What needs to be done - List all lines of the data that include the string "mark".

★ ★ ★ ★ ★

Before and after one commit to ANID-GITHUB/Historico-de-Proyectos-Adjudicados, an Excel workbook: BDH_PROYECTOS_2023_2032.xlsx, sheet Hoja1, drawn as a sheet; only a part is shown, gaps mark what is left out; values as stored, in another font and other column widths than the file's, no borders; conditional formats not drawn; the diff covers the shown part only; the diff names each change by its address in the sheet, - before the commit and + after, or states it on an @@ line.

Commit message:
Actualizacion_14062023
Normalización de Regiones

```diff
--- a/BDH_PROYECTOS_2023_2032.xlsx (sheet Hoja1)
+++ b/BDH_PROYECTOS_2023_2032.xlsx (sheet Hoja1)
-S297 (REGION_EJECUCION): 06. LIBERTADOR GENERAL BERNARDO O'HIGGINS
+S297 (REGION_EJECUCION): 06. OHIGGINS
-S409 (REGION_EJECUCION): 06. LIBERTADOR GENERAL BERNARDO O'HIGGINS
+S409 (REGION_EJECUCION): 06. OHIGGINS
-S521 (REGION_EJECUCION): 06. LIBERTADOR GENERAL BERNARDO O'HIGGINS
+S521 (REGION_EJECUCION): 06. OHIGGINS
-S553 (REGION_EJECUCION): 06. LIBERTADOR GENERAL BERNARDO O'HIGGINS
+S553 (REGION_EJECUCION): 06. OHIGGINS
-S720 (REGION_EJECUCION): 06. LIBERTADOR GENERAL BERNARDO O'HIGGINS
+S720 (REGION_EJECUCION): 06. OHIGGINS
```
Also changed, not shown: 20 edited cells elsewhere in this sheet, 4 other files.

★ ★ ★ ★ ★

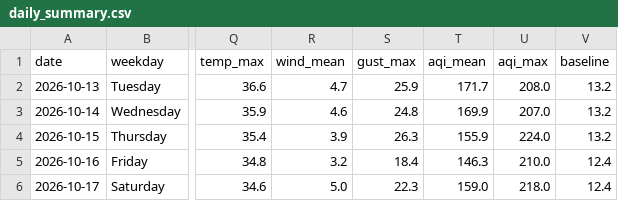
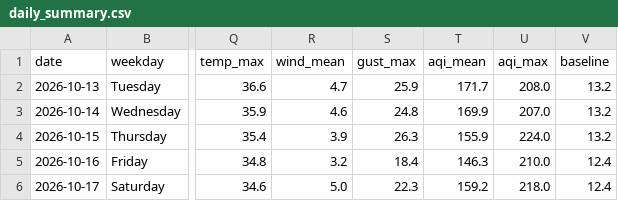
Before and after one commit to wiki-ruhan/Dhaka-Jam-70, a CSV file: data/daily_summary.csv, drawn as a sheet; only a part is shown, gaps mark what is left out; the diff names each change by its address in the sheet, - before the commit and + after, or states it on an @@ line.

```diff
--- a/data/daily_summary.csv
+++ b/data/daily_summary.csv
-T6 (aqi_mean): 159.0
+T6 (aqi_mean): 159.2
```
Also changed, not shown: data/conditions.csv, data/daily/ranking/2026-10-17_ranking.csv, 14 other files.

★ ★ ★ ★ ★

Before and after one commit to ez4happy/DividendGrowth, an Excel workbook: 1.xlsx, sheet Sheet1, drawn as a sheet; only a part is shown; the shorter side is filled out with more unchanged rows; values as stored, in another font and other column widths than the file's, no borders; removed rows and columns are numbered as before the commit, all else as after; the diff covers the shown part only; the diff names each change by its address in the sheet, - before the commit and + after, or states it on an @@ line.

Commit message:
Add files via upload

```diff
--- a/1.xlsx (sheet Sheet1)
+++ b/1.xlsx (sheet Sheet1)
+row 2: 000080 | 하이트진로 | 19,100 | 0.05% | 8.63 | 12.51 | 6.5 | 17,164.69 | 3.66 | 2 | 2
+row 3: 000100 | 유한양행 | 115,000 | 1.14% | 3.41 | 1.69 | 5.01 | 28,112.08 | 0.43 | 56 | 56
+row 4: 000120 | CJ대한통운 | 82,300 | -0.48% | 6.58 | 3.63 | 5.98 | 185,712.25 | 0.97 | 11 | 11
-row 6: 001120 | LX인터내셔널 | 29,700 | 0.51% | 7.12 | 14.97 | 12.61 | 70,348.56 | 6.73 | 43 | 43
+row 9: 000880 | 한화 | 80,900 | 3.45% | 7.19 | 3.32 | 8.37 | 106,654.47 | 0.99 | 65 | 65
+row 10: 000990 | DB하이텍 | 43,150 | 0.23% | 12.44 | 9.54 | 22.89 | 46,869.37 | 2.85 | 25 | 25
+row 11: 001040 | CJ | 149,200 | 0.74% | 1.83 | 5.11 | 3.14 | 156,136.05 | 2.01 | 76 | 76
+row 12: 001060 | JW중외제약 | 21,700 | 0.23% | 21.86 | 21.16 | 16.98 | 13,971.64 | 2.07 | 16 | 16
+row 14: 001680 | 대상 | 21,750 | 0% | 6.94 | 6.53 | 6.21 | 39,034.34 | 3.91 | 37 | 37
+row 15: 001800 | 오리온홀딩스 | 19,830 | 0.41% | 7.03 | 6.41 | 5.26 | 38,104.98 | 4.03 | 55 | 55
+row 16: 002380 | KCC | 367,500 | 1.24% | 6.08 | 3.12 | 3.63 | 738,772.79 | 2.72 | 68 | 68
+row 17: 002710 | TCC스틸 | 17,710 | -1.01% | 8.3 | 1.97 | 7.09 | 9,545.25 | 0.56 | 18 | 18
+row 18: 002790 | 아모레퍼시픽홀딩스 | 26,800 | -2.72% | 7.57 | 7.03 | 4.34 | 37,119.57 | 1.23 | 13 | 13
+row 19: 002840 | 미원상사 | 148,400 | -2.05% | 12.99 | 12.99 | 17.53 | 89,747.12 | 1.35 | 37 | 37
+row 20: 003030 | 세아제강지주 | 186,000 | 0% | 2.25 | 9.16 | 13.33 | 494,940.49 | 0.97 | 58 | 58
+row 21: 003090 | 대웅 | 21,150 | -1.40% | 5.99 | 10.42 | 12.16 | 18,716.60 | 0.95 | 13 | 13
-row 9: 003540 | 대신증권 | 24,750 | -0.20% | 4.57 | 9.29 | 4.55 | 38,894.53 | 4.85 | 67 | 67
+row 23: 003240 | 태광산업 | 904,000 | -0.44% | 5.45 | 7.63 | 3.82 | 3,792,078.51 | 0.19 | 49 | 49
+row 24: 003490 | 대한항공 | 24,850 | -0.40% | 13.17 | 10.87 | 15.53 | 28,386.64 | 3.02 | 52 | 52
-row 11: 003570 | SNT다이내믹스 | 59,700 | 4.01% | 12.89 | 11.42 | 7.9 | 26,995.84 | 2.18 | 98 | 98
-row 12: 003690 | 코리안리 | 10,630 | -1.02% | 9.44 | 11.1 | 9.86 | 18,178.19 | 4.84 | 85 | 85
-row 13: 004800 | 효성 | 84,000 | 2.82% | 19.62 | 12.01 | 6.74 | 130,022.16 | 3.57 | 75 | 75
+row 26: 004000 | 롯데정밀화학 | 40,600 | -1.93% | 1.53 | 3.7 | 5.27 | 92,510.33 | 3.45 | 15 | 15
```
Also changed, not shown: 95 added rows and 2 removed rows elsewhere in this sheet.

★ ★ ★ ★ ★

Your response -
Before and after one commit to ANID-GITHUB/Historico-de-Proyectos-Adjudicados, an Excel workbook: BDH_PROYECTOS_2023_2032.xlsx, sheet Hoja1, drawn as a sheet; only a part is shown, gaps mark what is left out; values as stored, in another font and other column widths than the file's, no borders; conditional formats not drawn; the diff covers the shown part only; the diff names each change by its address in the sheet, - before the commit and + after, or states it on an @@ line.
Before and after one commit to wiki-ruhan/Dhaka-Jam-70, a CSV file: data/daily_summary.csv, drawn as a sheet; only a part is shown, gaps mark what is left out; the diff names each change by its address in the sheet, - before the commit and + after, or states it on an @@ line.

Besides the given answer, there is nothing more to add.